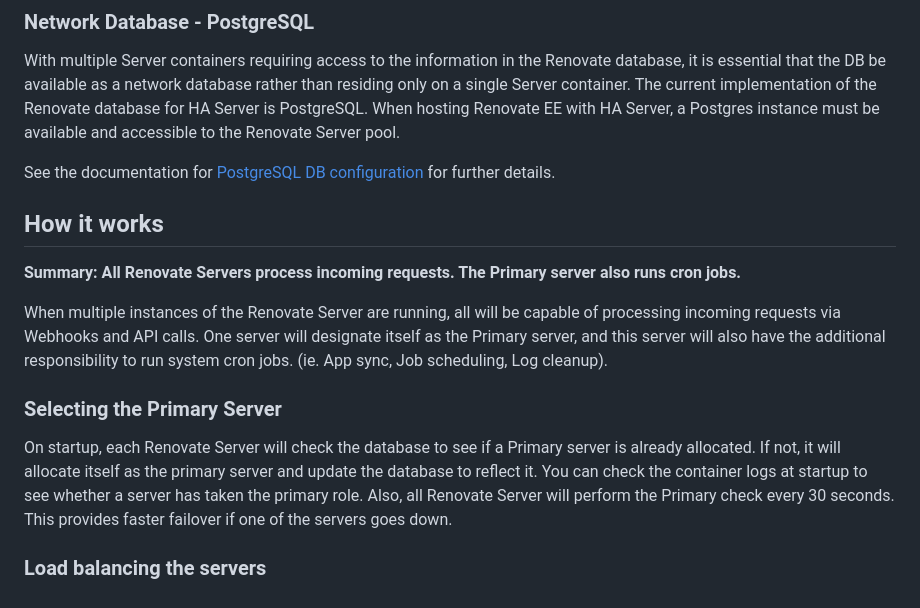
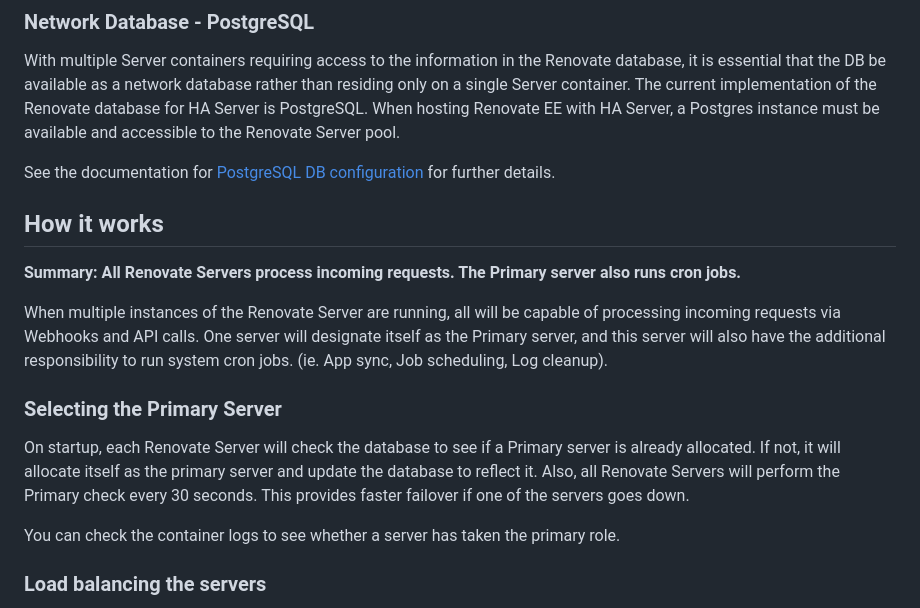
Before and after one commit to mend/renovate-ce-ee, a Markdown page: docs/high-server-availability.md, the part around one of its changes. Rendered like a GitHub page.

```diff
--- a/docs/high-server-availability.md
+++ b/docs/high-server-availability.md
@@ -23,8 +23,10 @@ One server will designate itself as the Primary server, and this server will als
 
 ### Selecting the Primary Server
 
-On startup, each Renovate Server will check the database to see if a Primary server is already allocated. If not, it will allocate itself as the primary server and update the database to reflect it. You can check the container logs at startup to see whether a server has taken the primary role.
-Also, all Renovate Server will perform the Primary check every 30 seconds. This provides faster failover if one of the servers goes down.
+On startup, each Renovate Server will check the database to see if a Primary server is already allocated. If not, it will allocate itself as the primary server and update the database to reflect it.
+Also, all Renovate Servers will perform the Primary check every 30 seconds. This provides faster failover if one of the servers goes down.
+
+You can check the container logs to see whether a server has taken the primary role.
 
 ### Load balancing the servers
 
```
Also changed, not shown: other parts of docs/high-server-availability.md (+2 -2 lines).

• **WORK INSTRUCTION**: Among the preceding records, how many lines include the word "Also"? Reply with the number only.

• **RESPONSE**: 3